● **ACTION ITEM**: Pull every line with "number" from the entries below.

(Difference listings)
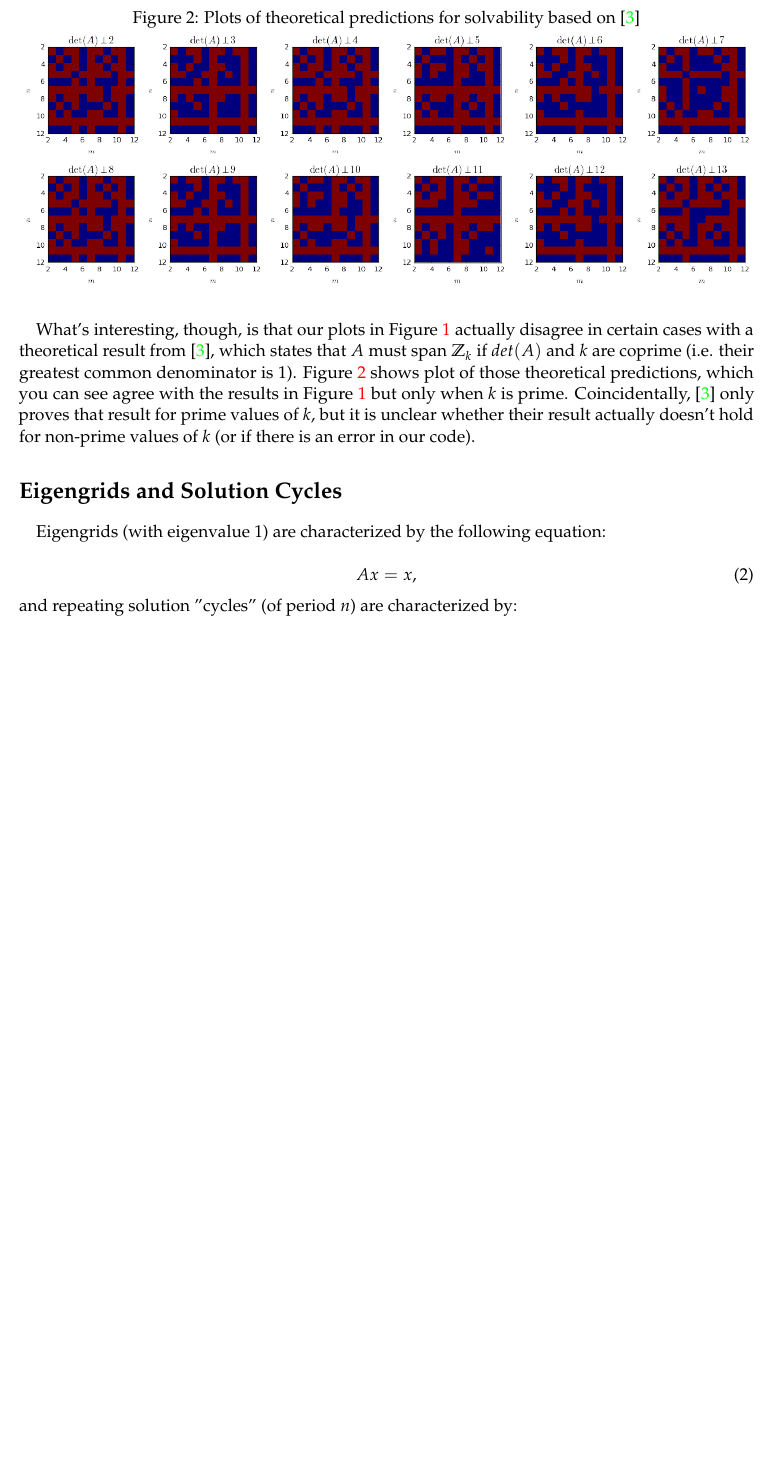
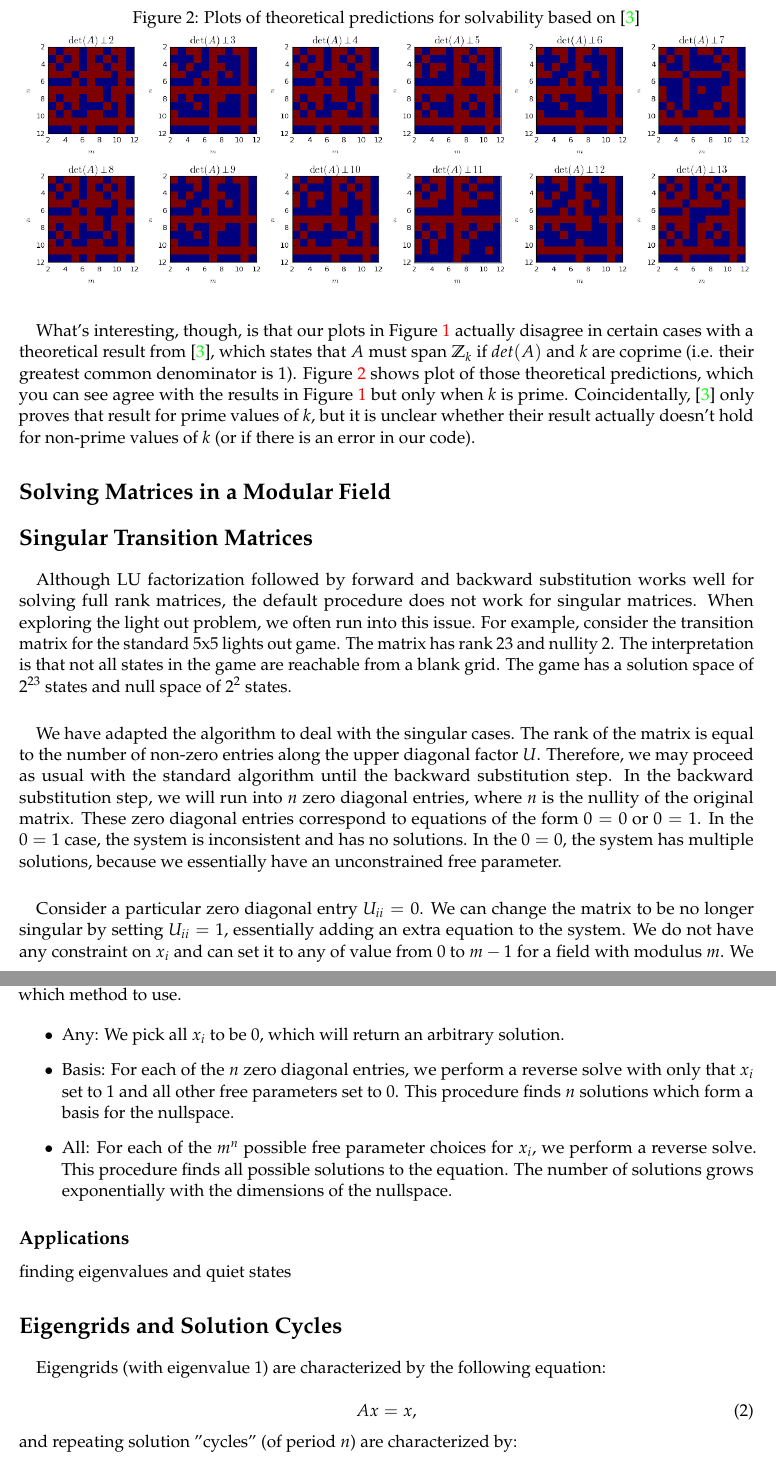
Before and after one commit to asross/am205-fproj, a LaTeX document (writeup/writeup.tex): part of page 3 of 4 before the commit and two parts of pages 3 and 4 of 5 after it, the two joined at a grey line, cut so that both start at the same text, the shorter picture padded with empty space. The pictures show the PDF file writeup/writeup.pdf that the author committed with the source.

Commit message:
Adding singular matrices to writeup

```diff
--- a/writeup/writeup.tex
+++ b/writeup/writeup.tex
@@ -58,6 +58,30 @@ Ax = b,
 
 \paragraph{} What's interesting, though, is that our plots in Figure \ref{nullity} actually disagree in certain cases with a theoretical result from \cite{involve}, which states that $A$ must span $\mathbb{Z}_k$ if $det(A)$ and $k$ are coprime (i.e. their greatest common denominator is 1). Figure \ref{relprime} shows plot of those theoretical predictions, which you can see agree with the results in Figure \ref{nullity} but only when $k$ is prime. Coincidentally, \cite{involve} only proves that result for prime values of $k$, but it is unclear whether their result actually doesn't hold for non-prime values of $k$ (or if there is an error in our code).
 
+
+\section*{Solving Matrices in a Modular Field}
+
+
+\section*{Singular Transition Matrices}
+\paragraph{} Although LU factorization followed by forward and backward substitution works well for solving full rank matrices, the default procedure does not work for singular matrices.  When exploring the light out problem, we often run into this issue.  For example, consider the transition matrix for the standard 5x5 lights out game.  The matrix has rank 23 and nullity 2.  The interpretation is that not all states in the game are reachable from a blank grid.  The game has a solution space of $2^{23}$ states and null space of $2^2$ states.
+
+
+\paragraph{} We have adapted the algorithm to deal with the singular cases.  The rank of the matrix is equal to the number of non-zero entries along the upper diagonal factor $U$.  Therefore, we may proceed as usual with the standard algorithm until the backward substitution step.  In the backward substitution step, we will run into $n$ zero diagonal entries, where $n$ is the nullity of the original matrix.  These zero diagonal entries correspond to equations of the form $0 = 0$ or $0 = 1$.  In the $0 = 1$ case, the system is inconsistent and has no solutions.  In the $0 = 0$, the system has multiple solutions, because we essentially have an unconstrained free parameter.
+
+
+\paragraph{} Consider a particular zero diagonal entry $U_{ii} = 0$.  We can change the matrix to be no longer singular by setting $U_{ii} = 1$, essentially adding an extra equation to the system.  We do not have any constraint on $x_i$ and can set it to any of value from 0 to $m - 1$ for a field with modulus $m$.  We consider 3 different ways to picking the free parameter $x_i$, and our solve method takes in a flag for which method to use.
+
+\begin{itemize}
+\item Any: We pick all $x_i$ to be 0, which will return an arbitrary solution.
+\item Basis: For each of the $n$ zero diagonal entries, we perform a reverse solve with only that $x_i$ set to 1 and all other free parameters set to 0.  This procedure finds $n$ solutions which form a basis for the nullspace.
+\item All: For each of the $m^n$ possible free parameter choices for $x_i$, we perform a reverse solve.  This procedure finds all possible solutions to the equation.  The number of solutions grows exponentially with the dimensions of the nullspace.
+\end{itemize}
+
+\subsection*{Applications}
+finding eigenvalues and quiet states
+
+
+
 \section*{Eigengrids and Solution Cycles}
 
 \paragraph{} Eigengrids (with eigenvalue 1) are characterized by the following equation:
```
Also changed, not shown: writeup/writeup.pdf.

● **EXPECTED ANSWER**:
+\paragraph{} We have adapted the algorithm to deal with the singular cases.  The rank of the matrix is equal to the number of non-zero entries along the upper diagonal factor $U$.  Therefore, we may proceed as usual with the standard algorithm until the backward substitution step.  In the backward substitution step, we will run into $n$ zero diagonal entries, where $n$ is the nullity of the original matrix.  These zero diagonal entries correspond to equations of the form $0 = 0$ or $0 = 1$.  In the $0 = 1$ case, the system is inconsistent and has no solutions.  In the $0 = 0$, the system has multiple solutions, because we essentially have an unconstrained free parameter.
+\item All: For each of the $m^n$ possible free parameter choices for $x_i$, we perform a reverse solve.  This procedure finds all possible solutions to the equation.  The number of solutions grows exponentially with the dimensions of the nullspace.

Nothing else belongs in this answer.